__Work request__:
Leave every picture out. Set down all the lines below exactly.

[Items listed in a dataset]
● ● ●
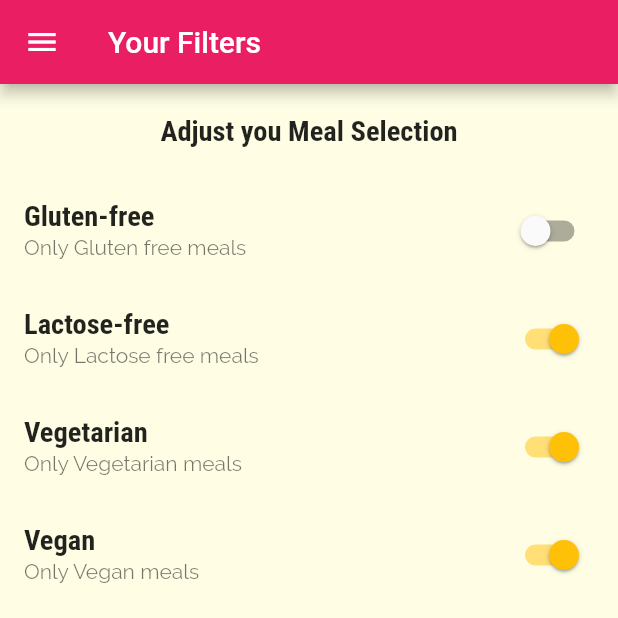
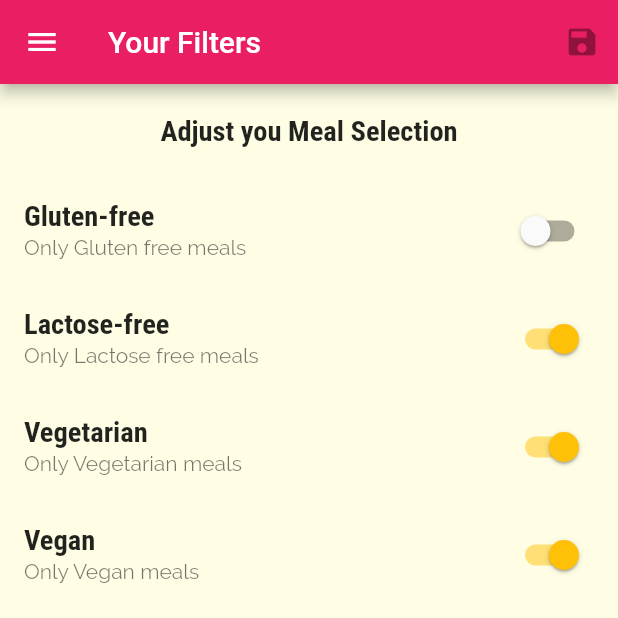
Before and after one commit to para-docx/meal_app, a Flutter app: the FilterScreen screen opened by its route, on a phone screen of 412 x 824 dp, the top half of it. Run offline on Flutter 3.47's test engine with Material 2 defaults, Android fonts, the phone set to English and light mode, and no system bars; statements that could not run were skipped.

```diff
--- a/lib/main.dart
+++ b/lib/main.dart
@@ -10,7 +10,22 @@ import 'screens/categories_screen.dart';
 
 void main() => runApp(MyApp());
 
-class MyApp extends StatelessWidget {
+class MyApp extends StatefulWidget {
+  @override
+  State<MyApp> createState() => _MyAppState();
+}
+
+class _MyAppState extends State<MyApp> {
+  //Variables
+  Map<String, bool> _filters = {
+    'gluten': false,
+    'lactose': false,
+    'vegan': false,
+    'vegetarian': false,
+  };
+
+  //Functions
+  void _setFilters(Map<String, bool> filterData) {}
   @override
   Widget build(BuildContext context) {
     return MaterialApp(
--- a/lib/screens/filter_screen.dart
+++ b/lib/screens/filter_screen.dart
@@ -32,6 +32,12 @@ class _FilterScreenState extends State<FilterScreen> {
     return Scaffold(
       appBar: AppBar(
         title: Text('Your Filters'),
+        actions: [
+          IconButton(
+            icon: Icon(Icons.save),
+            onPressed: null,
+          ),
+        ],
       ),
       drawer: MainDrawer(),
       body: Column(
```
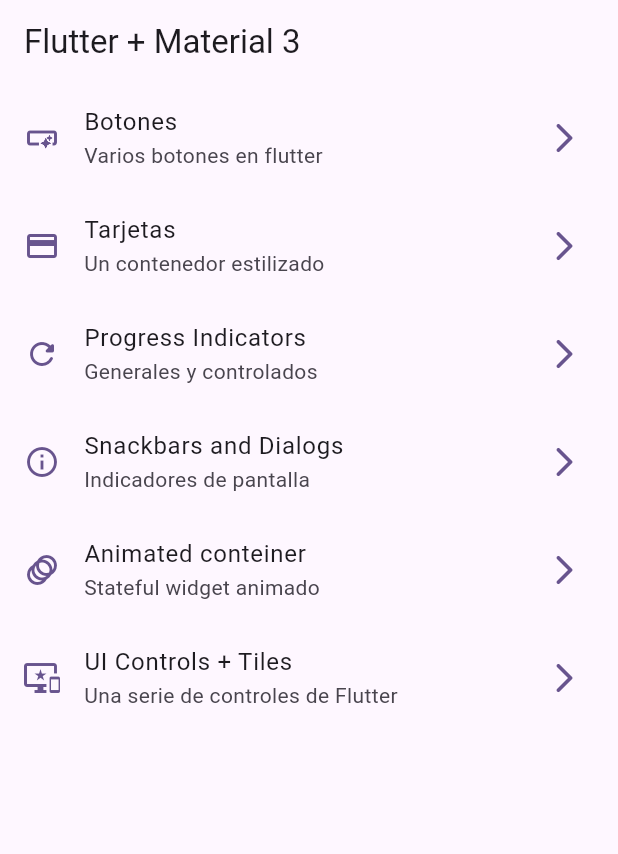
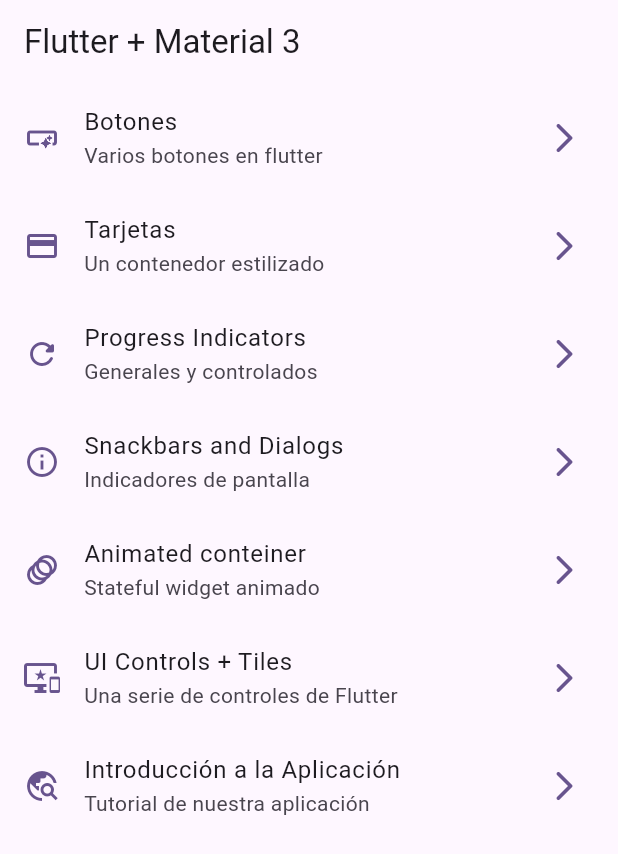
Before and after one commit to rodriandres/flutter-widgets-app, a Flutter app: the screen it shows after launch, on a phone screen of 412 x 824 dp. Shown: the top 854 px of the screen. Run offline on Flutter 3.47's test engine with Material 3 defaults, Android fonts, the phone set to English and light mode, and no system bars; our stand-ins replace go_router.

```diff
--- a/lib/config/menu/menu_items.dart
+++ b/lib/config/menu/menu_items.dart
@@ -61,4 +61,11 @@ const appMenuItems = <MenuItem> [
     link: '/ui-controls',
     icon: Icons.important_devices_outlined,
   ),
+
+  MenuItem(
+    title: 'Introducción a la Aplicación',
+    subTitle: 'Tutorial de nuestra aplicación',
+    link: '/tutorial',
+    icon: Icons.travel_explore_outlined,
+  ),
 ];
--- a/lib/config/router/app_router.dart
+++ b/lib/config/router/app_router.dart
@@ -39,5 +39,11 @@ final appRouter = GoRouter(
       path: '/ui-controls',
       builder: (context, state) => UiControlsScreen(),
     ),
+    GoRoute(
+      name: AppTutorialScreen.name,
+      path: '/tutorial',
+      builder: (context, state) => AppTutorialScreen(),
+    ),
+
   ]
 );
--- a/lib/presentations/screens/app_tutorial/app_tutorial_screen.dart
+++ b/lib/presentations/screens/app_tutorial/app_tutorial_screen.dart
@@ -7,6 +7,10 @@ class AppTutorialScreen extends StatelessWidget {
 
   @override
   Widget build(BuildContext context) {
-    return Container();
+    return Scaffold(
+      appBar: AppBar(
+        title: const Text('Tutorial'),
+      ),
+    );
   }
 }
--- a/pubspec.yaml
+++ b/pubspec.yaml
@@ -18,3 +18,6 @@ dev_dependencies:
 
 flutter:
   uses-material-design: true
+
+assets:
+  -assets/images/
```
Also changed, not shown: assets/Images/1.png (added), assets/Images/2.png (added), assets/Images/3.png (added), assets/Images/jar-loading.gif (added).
● ● ●
__Result of the exercise__:
Before and after one commit to para-docx/meal_app, a Flutter app: the FilterScreen screen opened by its route, on a phone screen of 412 x 824 dp, the top half of it. Run offline on Flutter 3.47's test engine with Material 2 defaults, Android fonts, the phone set to English and light mode, and no system bars; statements that could not run were skipped.

```diff
--- a/lib/main.dart
+++ b/lib/main.dart
@@ -10,7 +10,22 @@ import 'screens/categories_screen.dart';
 
 void main() => runApp(MyApp());
 
-class MyApp extends StatelessWidget {
+class MyApp extends StatefulWidget {
+  @override
+  State<MyApp> createState() => _MyAppState();
+}
+
+class _MyAppState extends State<MyApp> {
+  //Variables
+  Map<String, bool> _filters = {
+    'gluten': false,
+    'lactose': false,
+    'vegan': false,
+    'vegetarian': false,
+  };
+
+  //Functions
+  void _setFilters(Map<String, bool> filterData) {}
   @override
   Widget build(BuildContext context) {
     return MaterialApp(
--- a/lib/screens/filter_screen.dart
+++ b/lib/screens/filter_screen.dart
@@ -32,6 +32,12 @@ class _FilterScreenState extends State<FilterScreen> {
     return Scaffold(
       appBar: AppBar(
         title: Text('Your Filters'),
+        actions: [
+          IconButton(
+            icon: Icon(Icons.save),
+            onPressed: null,
+          ),
+        ],
       ),
       drawer: MainDrawer(),
       body: Column(
```
Before and after one commit to rodriandres/flutter-widgets-app, a Flutter app: the screen it shows after launch, on a phone screen of 412 x 824 dp. Shown: the top 854 px of the screen. Run offline on Flutter 3.47's test engine with Material 3 defaults, Android fonts, the phone set to English and light mode, and no system bars; our stand-ins replace go_router.

```diff
--- a/lib/config/menu/menu_items.dart
+++ b/lib/config/menu/menu_items.dart
@@ -61,4 +61,11 @@ const appMenuItems = <MenuItem> [
     link: '/ui-controls',
     icon: Icons.important_devices_outlined,
   ),
+
+  MenuItem(
+    title: 'Introducción a la Aplicación',
+    subTitle: 'Tutorial de nuestra aplicación',
+    link: '/tutorial',
+    icon: Icons.travel_explore_outlined,
+  ),
 ];
--- a/lib/config/router/app_router.dart
+++ b/lib/config/router/app_router.dart
@@ -39,5 +39,11 @@ final appRouter = GoRouter(
       path: '/ui-controls',
       builder: (context, state) => UiControlsScreen(),
     ),
+    GoRoute(
+      name: AppTutorialScreen.name,
+      path: '/tutorial',
+      builder: (context, state) => AppTutorialScreen(),
+    ),
+
   ]
 );
--- a/lib/presentations/screens/app_tutorial/app_tutorial_screen.dart
+++ b/lib/presentations/screens/app_tutorial/app_tutorial_screen.dart
@@ -7,6 +7,10 @@ class AppTutorialScreen extends StatelessWidget {
 
   @override
   Widget build(BuildContext context) {
-    return Container();
+    return Scaffold(
+      appBar: AppBar(
+        title: const Text('Tutorial'),
+      ),
+    );
   }
 }
--- a/pubspec.yaml
+++ b/pubspec.yaml
@@ -18,3 +18,6 @@ dev_dependencies:
 
 flutter:
   uses-material-design: true
+
+assets:
+  -assets/images/
```
Also changed, not shown: assets/Images/1.png (added), assets/Images/2.png (added), assets/Images/3.png (added), assets/Images/jar-loading.gif (added).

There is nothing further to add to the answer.